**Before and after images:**
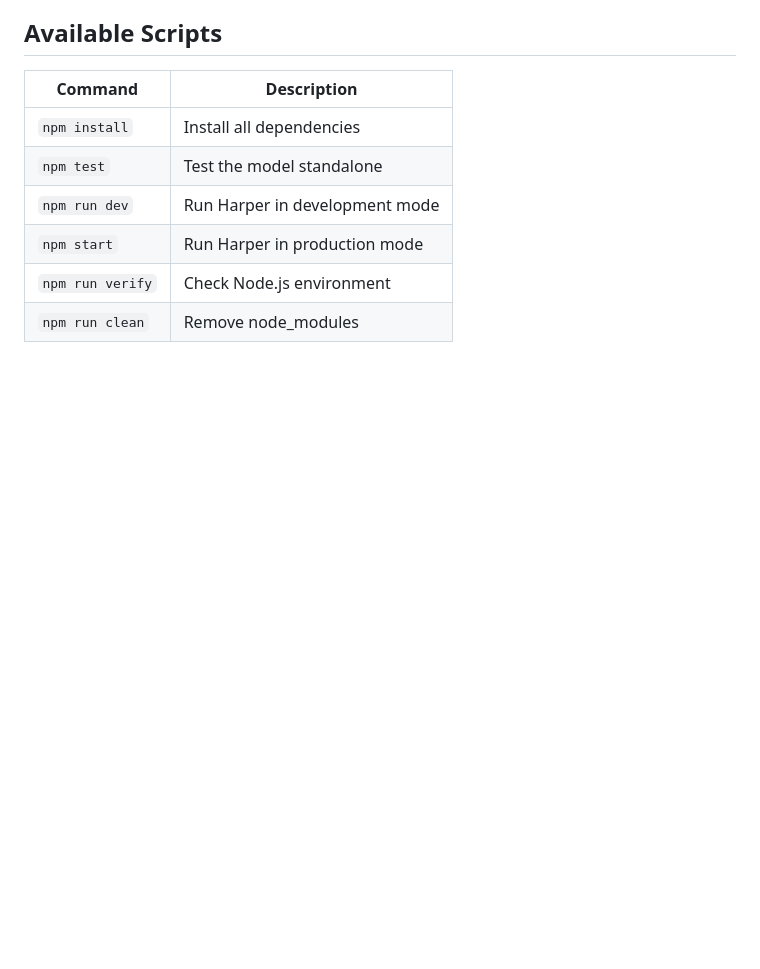
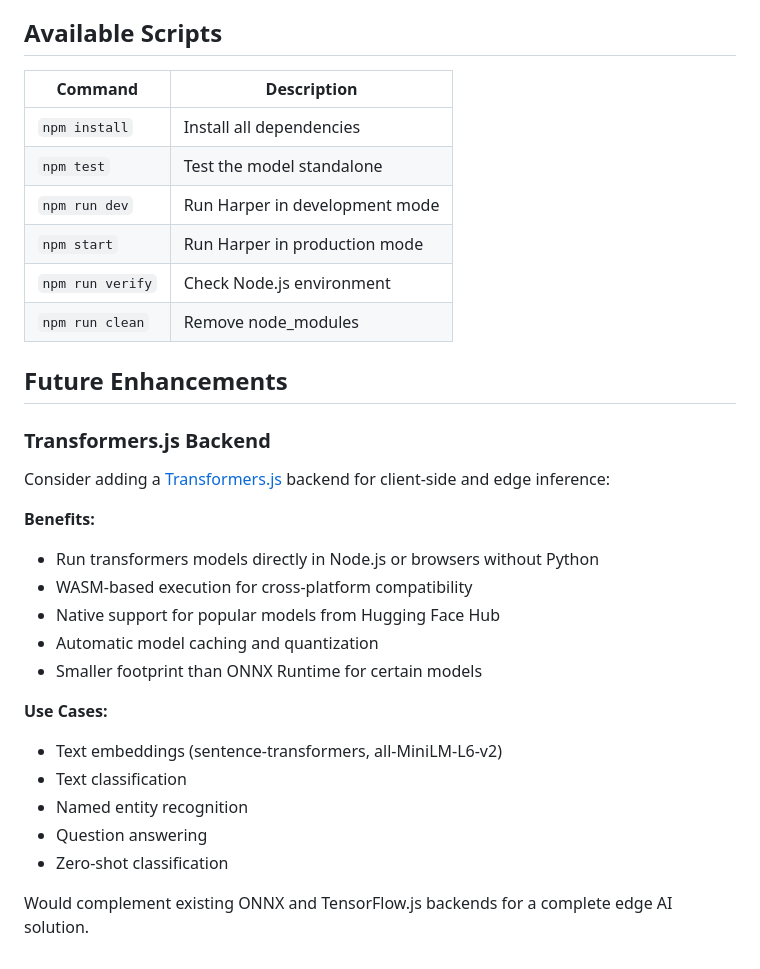
Before and after one commit to HarperFast/harper-edge-ai-example, a Markdown page: README.md, the part around the change. Drawn GitHub-style; blank space fills up the shorter version.

Commit message:
docs: add note about potential Transformers.js backend

```diff
--- a/README.md
+++ b/README.md
@@ -386,3 +386,24 @@ Each product receives a `personalizedScore` between 0 and 1, where higher scores
 | `npm start`      | Run Harper in production mode  |
 | `npm run verify` | Check Node.js environment      |
 | `npm run clean`  | Remove node_modules            |
+
+## Future Enhancements
+
+### Transformers.js Backend
+Consider adding a [Transformers.js](https://huggingface.co/docs/transformers.js) backend for client-side and edge inference:
+
+**Benefits:**
+- Run transformers models directly in Node.js or browsers without Python
+- WASM-based execution for cross-platform compatibility
+- Native support for popular models from Hugging Face Hub
+- Automatic model caching and quantization
+- Smaller footprint than ONNX Runtime for certain models
+
+**Use Cases:**
+- Text embeddings (sentence-transformers, all-MiniLM-L6-v2)
+- Text classification
+- Named entity recognition
+- Question answering
+- Zero-shot classification
+
+Would complement existing ONNX and TensorFlow.js backends for a complete edge AI solution.
```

**Exercise:** Above are some records; copy each line there that contains "docs".

**Response to this exercise:**
docs: add note about potential Transformers.js backend
+Consider adding a [Transformers.js](https://huggingface.co/docs/transformers.js) backend for client-side and edge inference:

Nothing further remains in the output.